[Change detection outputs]
● ● ● ● ● ● ●

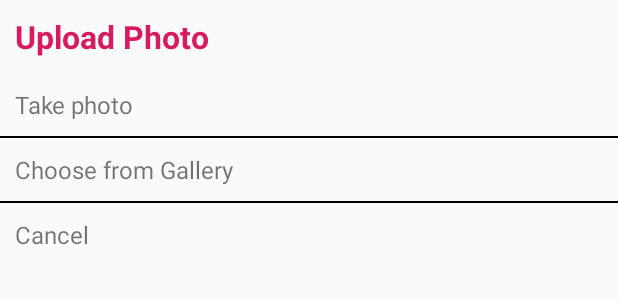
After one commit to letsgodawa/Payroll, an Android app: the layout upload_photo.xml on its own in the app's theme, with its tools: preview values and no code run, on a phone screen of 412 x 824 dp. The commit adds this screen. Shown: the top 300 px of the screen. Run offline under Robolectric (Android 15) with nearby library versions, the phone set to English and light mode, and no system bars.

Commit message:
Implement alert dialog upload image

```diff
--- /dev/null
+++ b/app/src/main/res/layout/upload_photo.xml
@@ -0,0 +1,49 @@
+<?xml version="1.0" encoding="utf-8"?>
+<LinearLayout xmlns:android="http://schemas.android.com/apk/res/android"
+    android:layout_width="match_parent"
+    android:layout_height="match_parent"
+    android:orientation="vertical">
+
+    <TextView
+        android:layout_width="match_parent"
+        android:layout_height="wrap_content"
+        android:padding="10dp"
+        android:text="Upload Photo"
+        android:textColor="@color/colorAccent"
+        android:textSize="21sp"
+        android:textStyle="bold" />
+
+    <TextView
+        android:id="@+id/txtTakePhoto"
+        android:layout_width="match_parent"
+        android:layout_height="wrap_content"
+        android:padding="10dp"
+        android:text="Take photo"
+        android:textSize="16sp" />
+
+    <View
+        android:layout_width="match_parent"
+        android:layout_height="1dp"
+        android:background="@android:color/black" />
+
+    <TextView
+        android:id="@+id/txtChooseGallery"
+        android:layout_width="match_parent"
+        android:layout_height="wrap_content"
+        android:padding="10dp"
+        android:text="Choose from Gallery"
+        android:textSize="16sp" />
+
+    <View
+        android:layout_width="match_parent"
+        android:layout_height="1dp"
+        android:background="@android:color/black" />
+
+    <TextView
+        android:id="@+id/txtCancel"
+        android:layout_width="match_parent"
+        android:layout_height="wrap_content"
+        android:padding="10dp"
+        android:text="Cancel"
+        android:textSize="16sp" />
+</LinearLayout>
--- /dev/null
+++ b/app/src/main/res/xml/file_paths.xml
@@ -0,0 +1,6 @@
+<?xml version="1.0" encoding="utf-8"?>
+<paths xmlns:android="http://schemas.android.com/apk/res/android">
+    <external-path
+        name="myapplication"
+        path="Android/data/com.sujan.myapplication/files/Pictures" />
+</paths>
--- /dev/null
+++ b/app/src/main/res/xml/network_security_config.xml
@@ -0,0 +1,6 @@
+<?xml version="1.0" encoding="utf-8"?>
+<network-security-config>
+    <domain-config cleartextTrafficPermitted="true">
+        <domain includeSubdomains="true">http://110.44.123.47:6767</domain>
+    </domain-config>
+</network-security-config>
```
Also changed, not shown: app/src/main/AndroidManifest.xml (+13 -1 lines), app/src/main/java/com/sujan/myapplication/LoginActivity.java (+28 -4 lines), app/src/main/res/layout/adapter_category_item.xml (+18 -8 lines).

● ● ● ● ● ● ●

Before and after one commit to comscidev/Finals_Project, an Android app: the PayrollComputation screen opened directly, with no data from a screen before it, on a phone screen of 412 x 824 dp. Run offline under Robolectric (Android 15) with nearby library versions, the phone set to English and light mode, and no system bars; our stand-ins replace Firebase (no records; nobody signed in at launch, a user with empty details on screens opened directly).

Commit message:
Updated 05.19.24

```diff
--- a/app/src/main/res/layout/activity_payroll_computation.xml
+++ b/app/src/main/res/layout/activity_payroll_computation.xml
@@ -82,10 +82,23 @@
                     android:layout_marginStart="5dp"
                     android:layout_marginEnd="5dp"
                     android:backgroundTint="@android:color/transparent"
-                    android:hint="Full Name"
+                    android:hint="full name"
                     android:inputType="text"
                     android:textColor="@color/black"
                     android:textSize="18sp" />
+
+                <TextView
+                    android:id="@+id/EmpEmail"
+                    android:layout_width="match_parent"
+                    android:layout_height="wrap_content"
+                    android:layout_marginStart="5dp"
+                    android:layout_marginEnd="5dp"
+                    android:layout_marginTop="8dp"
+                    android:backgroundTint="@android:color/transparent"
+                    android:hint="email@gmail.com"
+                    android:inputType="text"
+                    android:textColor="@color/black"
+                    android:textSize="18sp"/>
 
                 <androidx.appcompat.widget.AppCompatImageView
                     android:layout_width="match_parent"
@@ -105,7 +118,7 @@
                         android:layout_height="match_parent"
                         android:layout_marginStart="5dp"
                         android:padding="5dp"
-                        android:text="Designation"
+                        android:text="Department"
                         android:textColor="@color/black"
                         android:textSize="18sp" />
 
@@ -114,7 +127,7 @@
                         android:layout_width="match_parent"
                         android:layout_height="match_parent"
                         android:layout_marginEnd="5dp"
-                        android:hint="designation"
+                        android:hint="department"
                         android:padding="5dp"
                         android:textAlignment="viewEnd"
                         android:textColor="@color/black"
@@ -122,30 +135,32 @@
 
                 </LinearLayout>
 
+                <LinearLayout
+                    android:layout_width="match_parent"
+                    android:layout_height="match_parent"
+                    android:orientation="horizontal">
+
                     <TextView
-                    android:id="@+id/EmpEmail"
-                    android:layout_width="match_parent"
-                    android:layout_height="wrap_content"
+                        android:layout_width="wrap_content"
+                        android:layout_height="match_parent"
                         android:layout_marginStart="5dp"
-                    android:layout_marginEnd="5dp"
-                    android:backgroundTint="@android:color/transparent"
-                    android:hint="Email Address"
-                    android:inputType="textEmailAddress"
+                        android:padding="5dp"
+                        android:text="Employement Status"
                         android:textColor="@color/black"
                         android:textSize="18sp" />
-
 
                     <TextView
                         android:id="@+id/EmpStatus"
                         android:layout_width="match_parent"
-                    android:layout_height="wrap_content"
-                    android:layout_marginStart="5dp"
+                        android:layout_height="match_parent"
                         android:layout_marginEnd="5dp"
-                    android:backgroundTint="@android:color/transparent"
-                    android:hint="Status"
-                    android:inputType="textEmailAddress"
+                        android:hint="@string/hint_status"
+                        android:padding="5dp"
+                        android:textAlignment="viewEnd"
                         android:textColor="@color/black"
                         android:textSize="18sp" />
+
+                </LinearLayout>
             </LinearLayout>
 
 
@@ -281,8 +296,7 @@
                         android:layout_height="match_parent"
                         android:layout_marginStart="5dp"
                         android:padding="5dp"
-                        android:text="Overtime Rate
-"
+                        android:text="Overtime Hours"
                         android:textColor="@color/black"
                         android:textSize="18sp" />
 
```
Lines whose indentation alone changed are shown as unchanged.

● ● ● ● ● ● ●

WHAT NEEDS TO BE DONE:
In the records, locate each line holding the string "bars" and copy it.

EXERCISE SOLUTION:
After one commit to letsgodawa/Payroll, an Android app: the layout upload_photo.xml on its own in the app's theme, with its tools: preview values and no code run, on a phone screen of 412 x 824 dp. The commit adds this screen. Shown: the top 300 px of the screen. Run offline under Robolectric (Android 15) with nearby library versions, the phone set to English and light mode, and no system bars.
Before and after one commit to comscidev/Finals_Project, an Android app: the PayrollComputation screen opened directly, with no data from a screen before it, on a phone screen of 412 x 824 dp. Run offline under Robolectric (Android 15) with nearby library versions, the phone set to English and light mode, and no system bars; our stand-ins replace Firebase (no records; nobody signed in at launch, a user with empty details on screens opened directly).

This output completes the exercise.